▶ YOUR OBJECTIVE:
Locate every line in the records below that contains the word "setUnlocked", and copy each one.

▶ THE DATA:
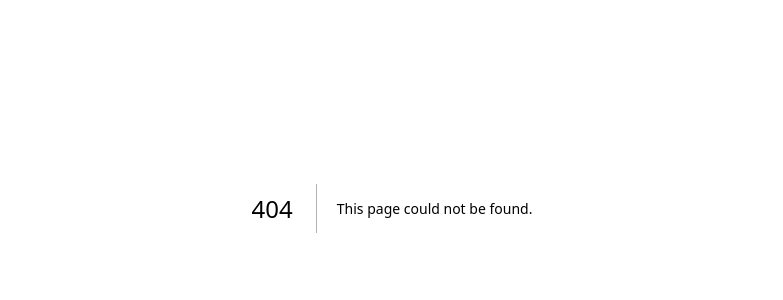
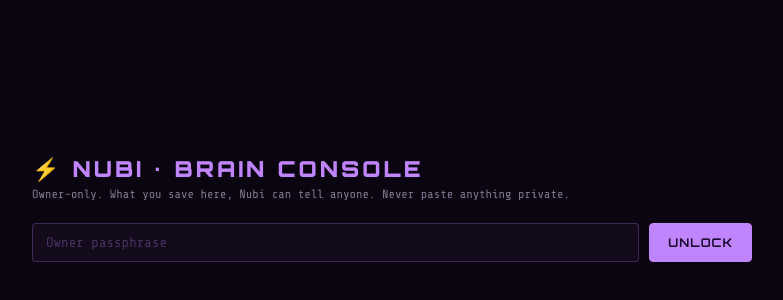
Before and after one commit to CeoTimOG/nubi-ai, a Next.js app: page /brain in a window 1280 px wide. Before the commit this address had no page. Shown: the part 192-492 px from the top of the page, without its empty margins (248-1031 px from the left). Built offline with nearby package versions, Linux system fonts and the light colour scheme.

Commit message:
Create brain.js

```diff
--- /dev/null
+++ b/pages/brain.js
@@ -0,0 +1,174 @@
+// pages/brain.js
+// Owner-only console for teaching Nubi. Visit: nubi.rareapepes.com/brain
+//
+// Flow: enter ADMIN_SECRET -> it loads current lore -> edit -> save.
+// The secret is held only in React state (never stored), and sent per-request
+// to /api/brain, which is the actual gate. This page is just the cockpit.
+//
+// SAFETY: never paste anything private here (e.g. personal/employment notes).
+// Whatever you save becomes part of what Nubi can tell ANY user.
+
+import { useState } from "react";
+
+const PURPLE = "#c084fc";
+const BG = "#0a0510";
+
+export default function Brain() {
+  const [secret, setSecret] = useState("");
+  const [unlocked, setUnlocked] = useState(false);
+  const [lore, setLore] = useState("");
+  const [status, setStatus] = useState("");
+  const [busy, setBusy] = useState(false);
+
+  const call = async (action, extra = {}) => {
+    const r = await fetch("/api/brain", {
+      method: "POST",
+      headers: { "Content-Type": "application/json" },
+      body: JSON.stringify({ action, secret, ...extra }),
+    });
+    return { ok: r.ok, data: await r.json().catch(() => ({})) };
+  };
+
+  const unlock = async () => {
+    if (!secret) return;
+    setBusy(true);
+    setStatus("Authenticating…");
+    const { ok, data } = await call("get_lore");
+    setBusy(false);
+    if (ok && data.ok) {
+      setLore(data.lore || "");
+      setUnlocked(true);
+      setStatus(data.lore ? "Field intel loaded." : "No intel yet. Teach Nubi something.");
+    } else {
+      setStatus("✕ Access denied. Wrong passphrase.");
+    }
+  };
+
+  const save = async () => {
+    setBusy(true);
+    setStatus("Uploading to Nubi…");
+    const { ok, data } = await call("set_lore", { lore });
+    setBusy(false);
+    setStatus(ok && data.ok ? `✓ Saved (${data.saved} chars). Nubi knows this now.` : "✕ Save failed.");
+  };
+
+  const clearAll = async () => {
+    if (!confirm("Wipe ALL of Nubi's taught intel? This can't be undone.")) return;
+    setBusy(true);
+    const { ok } = await call("clear_lore");
+    setBusy(false);
+    if (ok) {
+      setLore("");
+      setStatus("✓ Intel wiped. Nubi is back to base lore only.");
+    }
+  };
+
+  const box = {
+    background: "rgba(192,132,252,0.05)",
+    border: "1px solid rgba(192,132,252,0.25)",
+    color: "#e9d5ff",
+    fontFamily: "'Share Tech Mono', monospace",
+    fontSize: 14,
+    padding: "11px 13px",
+    borderRadius: 4,
+    outline: "none",
+    width: "100%",
+  };
+  const btn = (solid) => ({
+    background: solid ? PURPLE : "transparent",
+    color: solid ? "#1a0a2e" : PURPLE,
+    border: `1px solid ${PURPLE}`,
+    fontFamily: "'Orbitron', sans-serif",
+    fontWeight: 700,
+    fontSize: 12,
+    letterSpacing: 1,
+    padding: "10px 18px",
+    borderRadius: 4,
+    cursor: busy ? "wait" : "pointer",
+    opacity: busy ? 0.6 : 1,
+  });
+
+  return (
+    <div
+      style={{
+        minHeight: "100vh",
+        background: BG,
+        color: "#e9d5ff",
+        display: "flex",
+        alignItems: "center",
+        justifyContent: "center",
+        padding: 20,
+      }}
+    >
+      <style>{`@import url('https://fonts.googleapis.com/css2?family=Orbitron:wght@400;700;900&family=Share+Tech+Mono&display=swap');
+        *{box-sizing:border-box} body{margin:0;background:${BG}}
+        textarea::placeholder,input::placeholder{color:rgba(192,132,252,0.3)}`}</style>
+
+      <div style={{ width: "100%", maxWidth: 720 }}>
+        <div
+          style={{
+            fontFamily: "'Orbitron',sans-serif",
+            fontWeight: 900,
+            fontSize: 22,
+            letterSpacing: 3,
+            color: PURPLE,
+            marginBottom: 4,
+          }}
+        >
+          ⚡ NUBI · BRAIN CONSOLE
+        </div>
+        <div style={{ fontSize: 12, color: "rgba(233,213,255,0.55)", marginBottom: 22, fontFamily: "'Share Tech Mono',monospace" }}>
+          Owner-only. What you save here, Nubi can tell anyone. Never paste anything private.
+        </div>
+
+        {!unlocked ? (
+          <div style={{ display: "flex", gap: 10, flexWrap: "wrap" }}>
+            <input
+              type="password"
+              value={secret}
+              onChange={(e) => setSecret(e.target.value)}
+              onKeyDown={(e) => e.key === "Enter" && unlock()}
+              placeholder="Owner passphrase"
+              style={{ ...box, flex: 1, minWidth: 240 }}
+            />
+            <button onClick={unlock} disabled={busy} style={btn(true)}>
+              UNLOCK
+            </button>
+          </div>
+        ) : (
+          <>
+            <div style={{ fontSize: 11, color: PURPLE, letterSpacing: 2, marginBottom: 7, fontFamily: "'Orbitron',sans-serif" }}>
+              NUBI'S FIELD INTEL — roadmap, RareHouse, announcements, anything live data can't cover
+            </div>
+            <textarea
+              value={lore}
+              onChange={(e) => setLore(e.target.value)}
+              rows={16}
+              placeholder={
+                "Example:\n• RareHouse marketplace launches Q3 2026 on KUBChain.\n• Apepe Odyssey Chapter 2 in production.\n• Next community call: first Friday each month, 3pm ET in Discord.\n\nWrite it as facts. Nubi will weave them into his own voice."
+              }
+              style={{ ...box, resize: "vertical", lineHeight: 1.5 }}
+            />
+            <div style={{ display: "flex", gap: 10, marginTop: 12, flexWrap: "wrap" }}>
+              <button onClick={save} disabled={busy} style={btn(true)}>
+                SAVE TO NUBI
+              </button>
+              <button onClick={clearAll} disabled={busy} style={btn(false)}>
+                WIPE ALL INTEL
+              </button>
+              <button onClick={() => { setUnlocked(false); setSecret(""); setStatus(""); }} style={btn(false)}>
+                LOCK
+              </button>
+            </div>
+          </>
+        )}
+
+        {status && (
+          <div style={{ marginTop: 16, fontSize: 13, color: status.startsWith("✕") ? "#ff6b9d" : "rgba(233,213,255,0.8)", fontFamily: "'Share Tech Mono',monospace" }}>
+            {status}
+          </div>
+        )}
+      </div>
+    </div>
+  );
+}
```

▶ PROBLEM SOLUTION:
+  const [unlocked, setUnlocked] = useState(false);
+      setUnlocked(true);
+              <button onClick={() => { setUnlocked(false); setSecret(""); setStatus(""); }} style={btn(false)}>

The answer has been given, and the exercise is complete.